_ABOUT THIS EXERCISE_
Apart from the pictures, every line below is to be set down exactly.

_Items listed in a dataset_
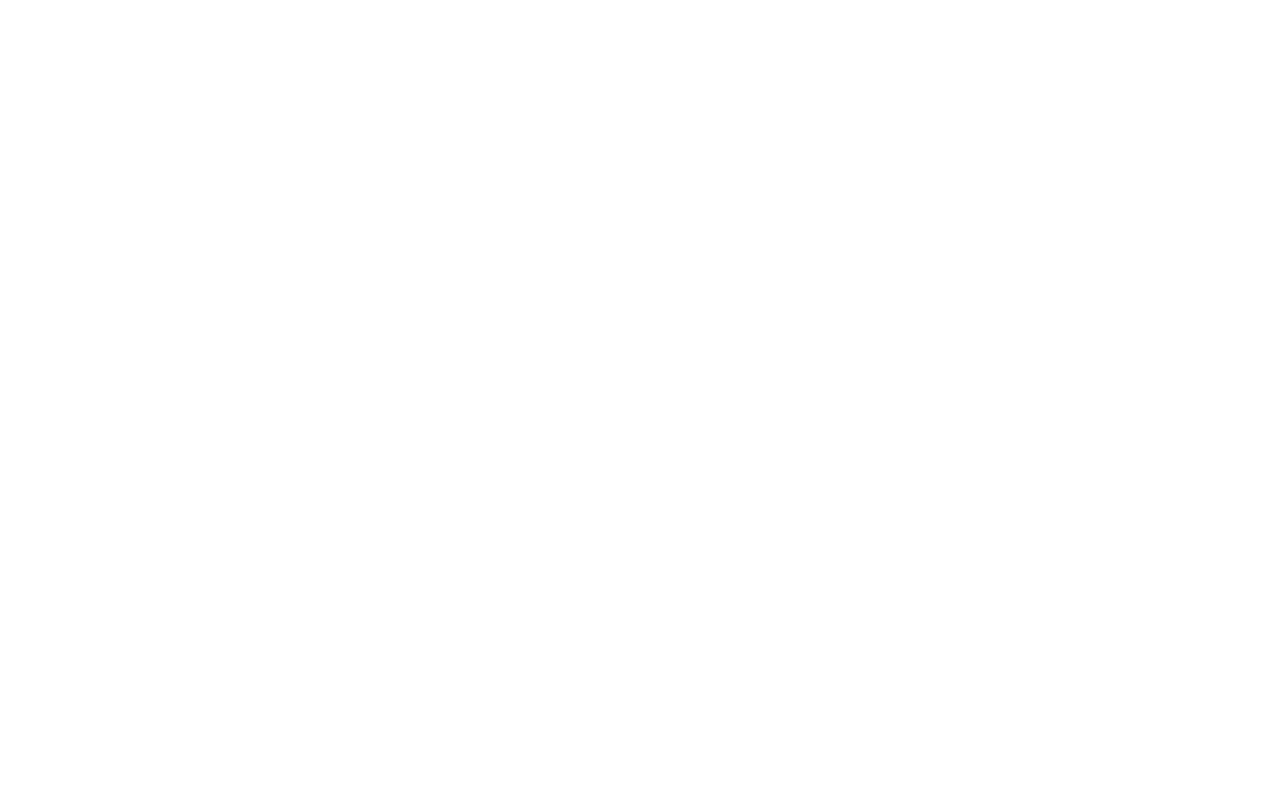
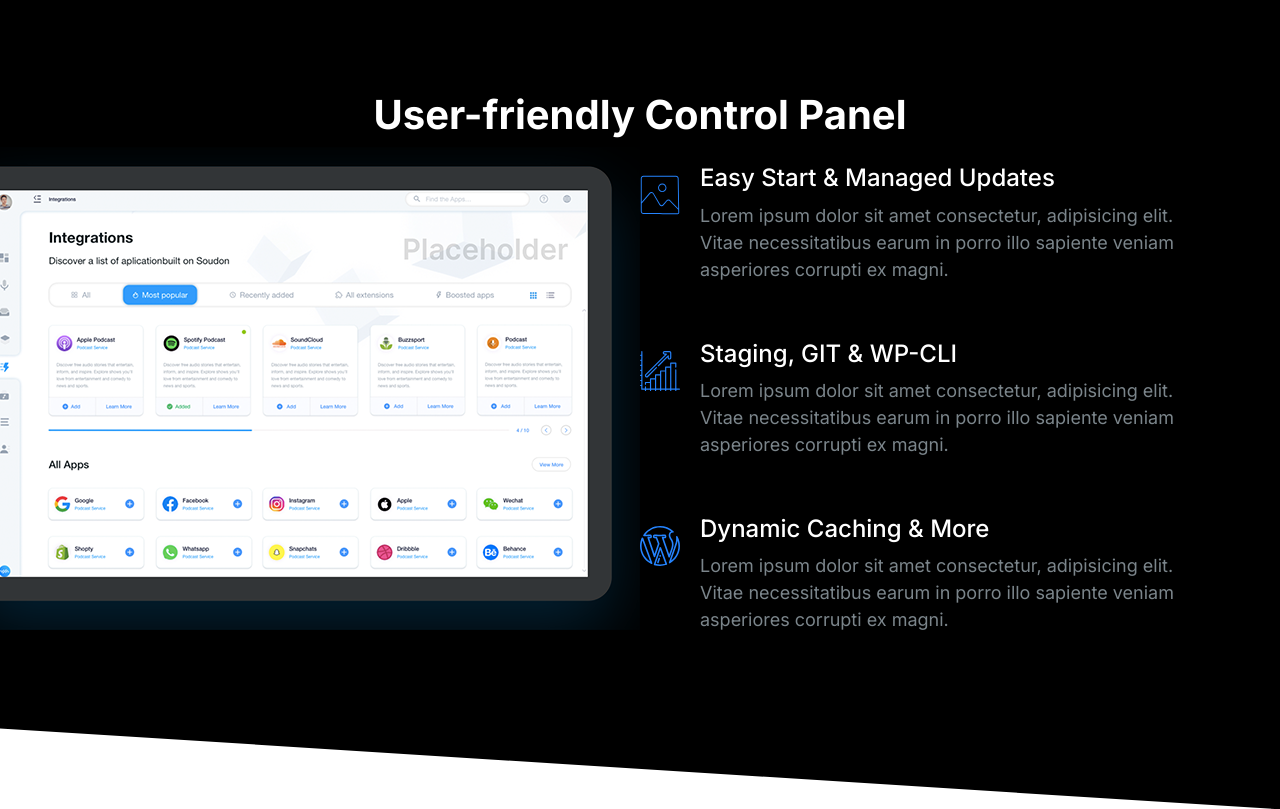
Before and after one commit to mustafaakdemir24/html-css--p-mosh, a plain HTML site: page index.html in a window 1280 px wide. Drawn offline with Linux system fonts and the light colour scheme.

Commit message:
Build the showcase block component.

```diff
--- a/css/styles.css
+++ b/css/styles.css
@@ -16,6 +16,11 @@
 }
 
 /* Typography */
+::selection {
+  background: var(--color-primary);
+  color: #fff;
+}
+
 html {
   /* 62.5% of 16px = 10px */
   font-size: 62.5%;
@@ -47,6 +52,7 @@ h2 {
 
 h3 {
   font-size: 3rem;
+  font-weight: 500;
 }
 
 p {
@@ -137,7 +143,6 @@ a {
 .list {
   list-style: none;
   padding-left: 0;
-  color: var(--color-headings);
 }
 
 .list--inline .list__item {
@@ -148,6 +153,7 @@ a {
 .list--tick {
   list-style-image: url(../images/tick.svg);
   padding-left: 3rem;
+  color: var(--color-headings);
 }
 
 .list--tick .list__item {
@@ -416,6 +422,7 @@ a {
 /* Media */
 .media {
   display: flex;
+  margin-bottom: 4rem;
 }
 
 .media__title {
@@ -618,18 +625,20 @@ a {
   color: #7b858b;
 }
 
-.block--dark .block__heading {
+.block--dark h1,
+.block--dark h2,
+.block--dark h3 {
   color: #fff;
 }
 
 .block--skewed-right {
   padding-bottom: calc(var(--padding-vertical) + 4rem);
-  clip-path: polygon(0% 0%, 100% 0%, 100% 100%, 0% 80%);
+  clip-path: polygon(0% 0%, 100% 0%, 100% 100%, 0% 90%);
 }
 
 .block--skewed-left {
   padding-bottom: calc(var(--padding-vertical) + 4rem);
-  clip-path: polygon(0% 0%, 100% 0%, 100% 80%, 0% 100%);
+  clip-path: polygon(0% 0%, 100% 0%, 100% 90%, 0% 100%);
 }
 
 .container {
@@ -701,10 +710,6 @@ nav.collapsible--expanded .nav__toggler {
 }
 
 /* Hero */
-.hero {
-  clip-path: polygon(0% 0%, 100% 0%, 100% 90%, 0% 100%);
-}
-
 .hero__tagline {
   font-size: 2rem;
   color: #b9c3cf;
@@ -784,3 +789,23 @@ nav.collapsible--expanded .nav__toggler {
     order: 2;
   }
 }
+
+/* Showcase Block */
+.block-showcase__image > img {
+  width: 100%;
+}
+
+@media screen and (min-width: 768px) {
+  .block-showcase .grid {
+    grid-template-columns: 50% 50%;
+  }
+
+  .block-showcase__image {
+    justify-self: end;
+  }
+
+  .block-showcase__image > img {
+    width: auto;
+    max-width: 700px;
+  }
+}
--- a/index.html
+++ b/index.html
@@ -14,6 +14,77 @@
     <link rel="stylesheet" href="css/styles.css" />
   </head>
   <body>
+    <section class="block block--dark block--skewed-right block-showcase">
+      <header class="block__header">
+        <h2>User-friendly Control Panel</h2>
+      </header>
+      <div class="container grid grid--1x2">
+        <picutre class="block-showcase__image">
+          <source
+            type="image/webp"
+            srcset="./images/ipad.webp 1x, ./images/'ipad@2x.webp 2x"
+          />
+          <source
+            type="image/png"
+            srcset="./images/ipad.png 1x, ./images/ipad@2x.png 2x"
+          />
+          <img src="./images/ipad.png" alt="" srcset="" />
+        </picutre>
+        <ul class="list">
+          <li>
+            <div class="media">
+              <div class="media__image">
+                <svg class="icon icon--primary">
+                  <use xlink:href="./images/sprite.svg#snap"></use>
+                </svg>
+              </div>
+              <div class="media__body">
+                <h3 class="media__title">Easy Start & Managed Updates</h3>
+                <p>
+                  Lorem ipsum dolor sit amet consectetur, adipisicing elit.
+                  Vitae necessitatibus earum in porro illo sapiente veniam
+                  asperiores corrupti ex magni.
+                </p>
+              </div>
+            </div>
+          </li>
+          <li>
+            <div class="media">
+              <div class="media__image">
+                <svg class="icon icon--primary">
+                  <use xlink:href="./images/sprite.svg#growth"></use>
+                </svg>
+              </div>
+              <div class="media__body">
+                <h3 class="media__title">Staging, GIT & WP-CLI</h3>
+                <p>
+                  Lorem ipsum dolor sit amet consectetur, adipisicing elit.
+                  Vitae necessitatibus earum in porro illo sapiente veniam
+                  asperiores corrupti ex magni.
+                </p>
+              </div>
+            </div>
+          </li>
+          <li>
+            <div class="media">
+              <div class="media__image">
+                <svg class="icon icon--primary">
+                  <use xlink:href="./images/sprite.svg#wordpress"></use>
+                </svg>
+              </div>
+              <div class="media__body">
+                <h3 class="media__title">Dynamic Caching & More</h3>
+                <p>
+                  Lorem ipsum dolor sit amet consectetur, adipisicing elit.
+                  Vitae necessitatibus earum in porro illo sapiente veniam
+                  asperiores corrupti ex magni.
+                </p>
+              </div>
+            </div>
+          </li>
+        </ul>
+      </div>
+    </section>
     <script src="./js/main.js"></script>
   </body>
 </html>
```
Also changed, not shown: images/ipad.png (added), images/ipad.webp (added), images/ipad@2x.png (added), images/ipad@2x.webp (added).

_RESPONSE AREA_
Before and after one commit to mustafaakdemir24/html-css--p-mosh, a plain HTML site: page index.html in a window 1280 px wide. Drawn offline with Linux system fonts and the light colour scheme.

Commit message:
Build the showcase block component.

```diff
--- a/css/styles.css
+++ b/css/styles.css
@@ -16,6 +16,11 @@
 }
 
 /* Typography */
+::selection {
+  background: var(--color-primary);
+  color: #fff;
+}
+
 html {
   /* 62.5% of 16px = 10px */
   font-size: 62.5%;
@@ -47,6 +52,7 @@ h2 {
 
 h3 {
   font-size: 3rem;
+  font-weight: 500;
 }
 
 p {
@@ -137,7 +143,6 @@ a {
 .list {
   list-style: none;
   padding-left: 0;
-  color: var(--color-headings);
 }
 
 .list--inline .list__item {
@@ -148,6 +153,7 @@ a {
 .list--tick {
   list-style-image: url(../images/tick.svg);
   padding-left: 3rem;
+  color: var(--color-headings);
 }
 
 .list--tick .list__item {
@@ -416,6 +422,7 @@ a {
 /* Media */
 .media {
   display: flex;
+  margin-bottom: 4rem;
 }
 
 .media__title {
@@ -618,18 +625,20 @@ a {
   color: #7b858b;
 }
 
-.block--dark .block__heading {
+.block--dark h1,
+.block--dark h2,
+.block--dark h3 {
   color: #fff;
 }
 
 .block--skewed-right {
   padding-bottom: calc(var(--padding-vertical) + 4rem);
-  clip-path: polygon(0% 0%, 100% 0%, 100% 100%, 0% 80%);
+  clip-path: polygon(0% 0%, 100% 0%, 100% 100%, 0% 90%);
 }
 
 .block--skewed-left {
   padding-bottom: calc(var(--padding-vertical) + 4rem);
-  clip-path: polygon(0% 0%, 100% 0%, 100% 80%, 0% 100%);
+  clip-path: polygon(0% 0%, 100% 0%, 100% 90%, 0% 100%);
 }
 
 .container {
@@ -701,10 +710,6 @@ nav.collapsible--expanded .nav__toggler {
 }
 
 /* Hero */
-.hero {
-  clip-path: polygon(0% 0%, 100% 0%, 100% 90%, 0% 100%);
-}
-
 .hero__tagline {
   font-size: 2rem;
   color: #b9c3cf;
@@ -784,3 +789,23 @@ nav.collapsible--expanded .nav__toggler {
     order: 2;
   }
 }
+
+/* Showcase Block */
+.block-showcase__image > img {
+  width: 100%;
+}
+
+@media screen and (min-width: 768px) {
+  .block-showcase .grid {
+    grid-template-columns: 50% 50%;
+  }
+
+  .block-showcase__image {
+    justify-self: end;
+  }
+
+  .block-showcase__image > img {
+    width: auto;
+    max-width: 700px;
+  }
+}
--- a/index.html
+++ b/index.html
@@ -14,6 +14,77 @@
     <link rel="stylesheet" href="css/styles.css" />
   </head>
   <body>
+    <section class="block block--dark block--skewed-right block-showcase">
+      <header class="block__header">
+        <h2>User-friendly Control Panel</h2>
+      </header>
+      <div class="container grid grid--1x2">
+        <picutre class="block-showcase__image">
+          <source
+            type="image/webp"
+            srcset="./images/ipad.webp 1x, ./images/'ipad@2x.webp 2x"
+          />
+          <source
+            type="image/png"
+            srcset="./images/ipad.png 1x, ./images/ipad@2x.png 2x"
+          />
+          <img src="./images/ipad.png" alt="" srcset="" />
+        </picutre>
+        <ul class="list">
+          <li>
+            <div class="media">
+              <div class="media__image">
+                <svg class="icon icon--primary">
+                  <use xlink:href="./images/sprite.svg#snap"></use>
+                </svg>
+              </div>
+              <div class="media__body">
+                <h3 class="media__title">Easy Start & Managed Updates</h3>
+                <p>
+                  Lorem ipsum dolor sit amet consectetur, adipisicing elit.
+                  Vitae necessitatibus earum in porro illo sapiente veniam
+                  asperiores corrupti ex magni.
+                </p>
+              </div>
+            </div>
+          </li>
+          <li>
+            <div class="media">
+              <div class="media__image">
+                <svg class="icon icon--primary">
+                  <use xlink:href="./images/sprite.svg#growth"></use>
+                </svg>
+              </div>
+              <div class="media__body">
+                <h3 class="media__title">Staging, GIT & WP-CLI</h3>
+                <p>
+                  Lorem ipsum dolor sit amet consectetur, adipisicing elit.
+                  Vitae necessitatibus earum in porro illo sapiente veniam
+                  asperiores corrupti ex magni.
+                </p>
+              </div>
+            </div>
+          </li>
+          <li>
+            <div class="media">
+              <div class="media__image">
+                <svg class="icon icon--primary">
+                  <use xlink:href="./images/sprite.svg#wordpress"></use>
+                </svg>
+              </div>
+              <div class="media__body">
+                <h3 class="media__title">Dynamic Caching & More</h3>
+                <p>
+                  Lorem ipsum dolor sit amet consectetur, adipisicing elit.
+                  Vitae necessitatibus earum in porro illo sapiente veniam
+                  asperiores corrupti ex magni.
+                </p>
+              </div>
+            </div>
+          </li>
+        </ul>
+      </div>
+    </section>
     <script src="./js/main.js"></script>
   </body>
 </html>
```
Also changed, not shown: images/ipad.png (added), images/ipad.webp (added), images/ipad@2x.png (added), images/ipad@2x.webp (added).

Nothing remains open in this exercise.